Resurgent crude prices kept Apache Corporation’s North Sea business on an upward trajectory last year.
Apache North Sea (ANS), whose US parent company is based in Houston, chalked up pre-tax profits of £98 million in 2017, against a surplus of £8.6m the previous year.
Average crude prices were 24% higher at $53.58 per barrel last year, pushing ANS’s revenues up 2.3% to £513m.
Production quotas introduced by Opec and its allies at the start of 2017 were the main catalyst for that improvement in prices.
Higher revenues offset the impact of the Forties Pipeline System shutdown at the end of last year, which dented production at ANS and several other operators.
ANS, operator of the Forties field, has been on the recovery trail since 2015, when it suffered pre-tax losses of £262m against a backdrop of plummeting oil prices.
The UK Treasury’s decision to cut petroleum revenue tax to 0% in the March 2016 Budget, from 35% previously, has supported ANS’s upturn in fortunes in recent years.
The government also reduced the supplementary charge – an additional tax on profits in the industry – to 10% from 20% at the start of 2016.

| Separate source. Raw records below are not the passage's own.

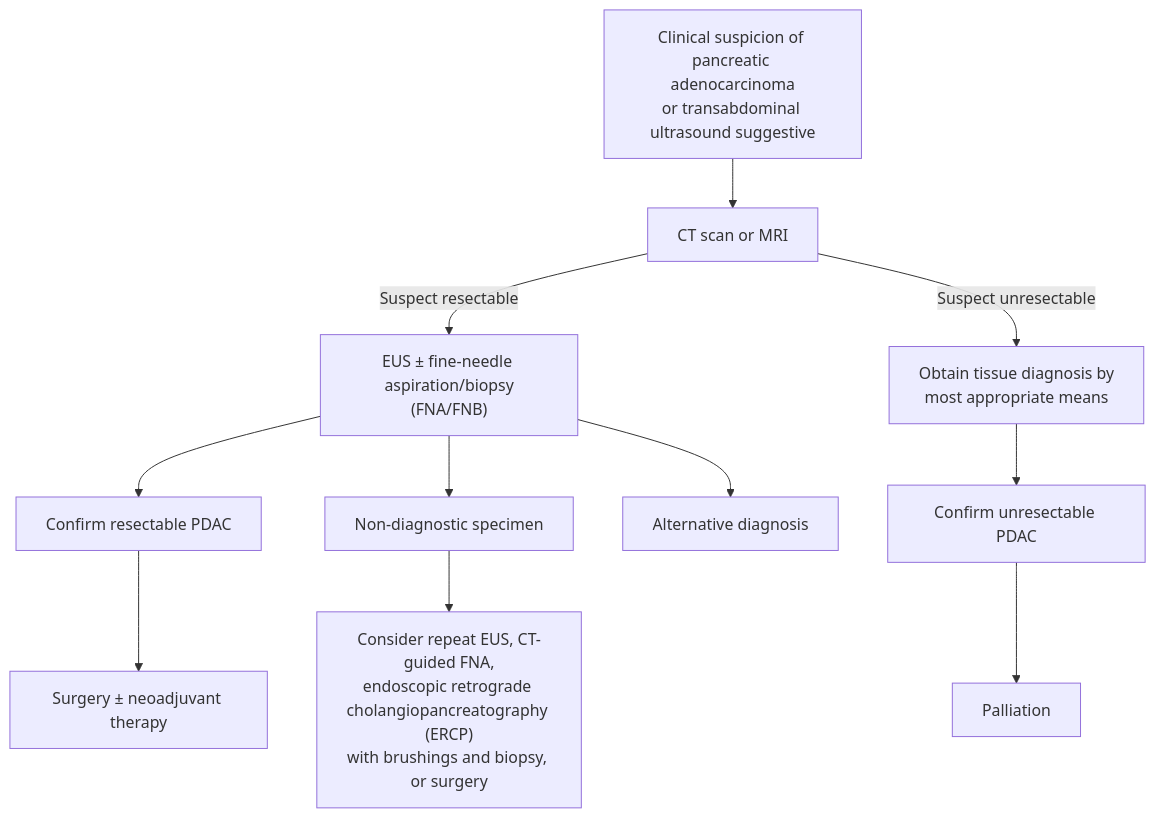
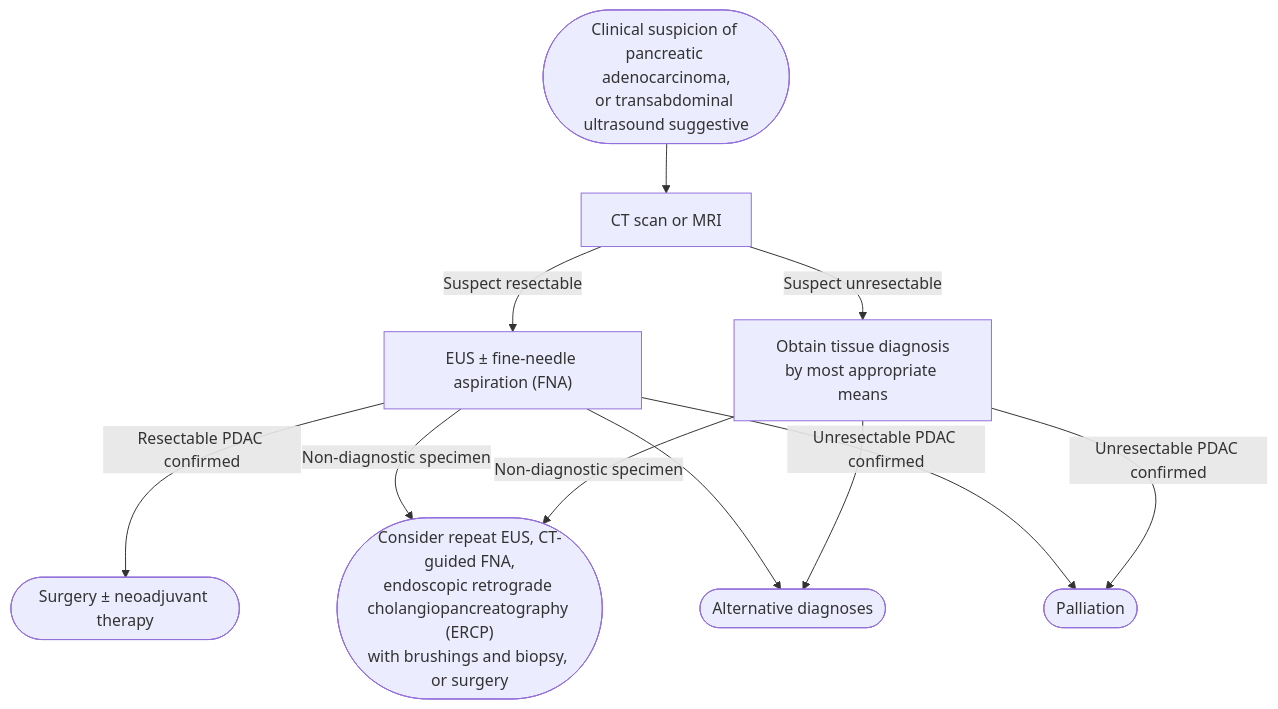
Before and after one commit to KHNickLeMD/KHNL-GI-Wiki: the diagram in KHNL-GI-Wiki/wiki/1-disease-scripts/pancreaticobiliary-diseases/pancreatic-cancer.md, drawn with Mermaid. The commit also changed other lines of this file and 5 other files, not shown here.

Commit message:
lint: quality review — pancreatic cancer reviewed + verified (ASGE 2016 stent preference over SUSTENT survival rule; Figure 1 arrows restored); AASLD 2018/2021 PBC and Gerussi 2026 Delphi source pages verified; UDCA Table 1 signs fixed; log

````diff
--- a/KHNL-GI-Wiki/wiki/1-disease-scripts/pancreaticobiliary-diseases/pancreatic-cancer.md
+++ b/KHNL-GI-Wiki/wiki/1-disease-scripts/pancreaticobiliary-diseases/pancreatic-cancer.md
@@ -112,13 +112,17 @@
 ```mermaid
 flowchart TD
-    A["Clinical suspicion of pancreatic adenocarcinoma<br/>or transabdominal ultrasound suggestive"] --> B["CT scan or MRI"]
-    B -->|"Suspect resectable"| C["EUS ± fine-needle aspiration/biopsy<br/>(FNA/FNB)"]
-    B -->|"Suspect unresectable"| D["Obtain tissue diagnosis by<br/>most appropriate means"]
-    C --> E["Confirm resectable PDAC"]
-    C --> F["Non-diagnostic specimen"]
-    C --> G["Alternative diagnosis"]
-    D --> H["Confirm unresectable PDAC"]
-    E --> I["Surgery ± neoadjuvant therapy"]
-    F --> J["Consider repeat EUS, CT-guided FNA,<br/>endoscopic retrograde cholangiopancreatography (ERCP)<br/>with brushings and biopsy, or surgery"]
-    H --> K["Palliation"]
+    A(["Clinical suspicion of pancreatic adenocarcinoma,<br/>or transabdominal ultrasound suggestive"]) --> B["CT scan or MRI"]
+    B -- "Suspect resectable" --> C["EUS ± fine-needle aspiration (FNA)"]
+    B -- "Suspect unresectable" --> D["Obtain tissue diagnosis<br/>by most appropriate means"]
+    C -- "Resectable PDAC confirmed" --> E(["Surgery ± neoadjuvant therapy"])
+    C -- "Non-diagnostic specimen" --> F(["Consider repeat EUS, CT-guided FNA,<br/>endoscopic retrograde cholangiopancreatography (ERCP)<br/>with brushings and biopsy, or surgery"])
+    D -- "Non-diagnostic specimen" --> F
+    C --> G(["Alternative diagnoses"])
+    D --> G
+    C -- "Unresectable PDAC confirmed" --> H(["Palliation"])
+    D -- "Unresectable PDAC confirmed" --> H
+    class A start
+    class B,C,D test
+    class E,F,H act
+    class G stop
 ```
````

In its 2017 accounts, just released by Companies House, ANS said it recorded a £90.6m deferred tax benefit in 2016, following a reassessment of its “deferred income tax liability” for 2015.
ANS’s lifting costs for 2017 rose 28% to $17.01 per barrel as a result of lower production volumes, higher direct expense and increased workover activity.
Natural field decline meant net production at ANS dropped to 34,200 barrels of oil per day (bpd) last year from 41,500 bpd in 2016.
The decline could have been more severe, but for the drilling four development wells in the Forties area, three of which were productive.
ANS invested £48m in the UK North Sea last year, down from £72.5m in 2016, as the company rigorously managed its portfolio and maintained a “disciplined financial structure”.
Its exploration well on the Val d’Isere prospect, drilled north-west of Forties in December 2017, proved to be a dud, and was plugged and abandoned.
ANS forecasts a 27% increase in North Sea investment to £61.2m this year as it targets eight wells on Forties.
In his strategic report for 2017, ANS managing director Jon Graham said the North Sea region played a “strategic role in Apache Corporation’s portfolio by providing competitive investment opportunities and potential reserve upside with high-impact exploration potential”.
Earlier this year, the company said it had made a 10m barrel discovery at the Garten field, located in the Beryl area.
In August 2018, ANS agreed to sell its 35% working interest in the Seagull development and its 50% stake in the
Isabella prospect to private-equity-backed newcomers Neptune Energy.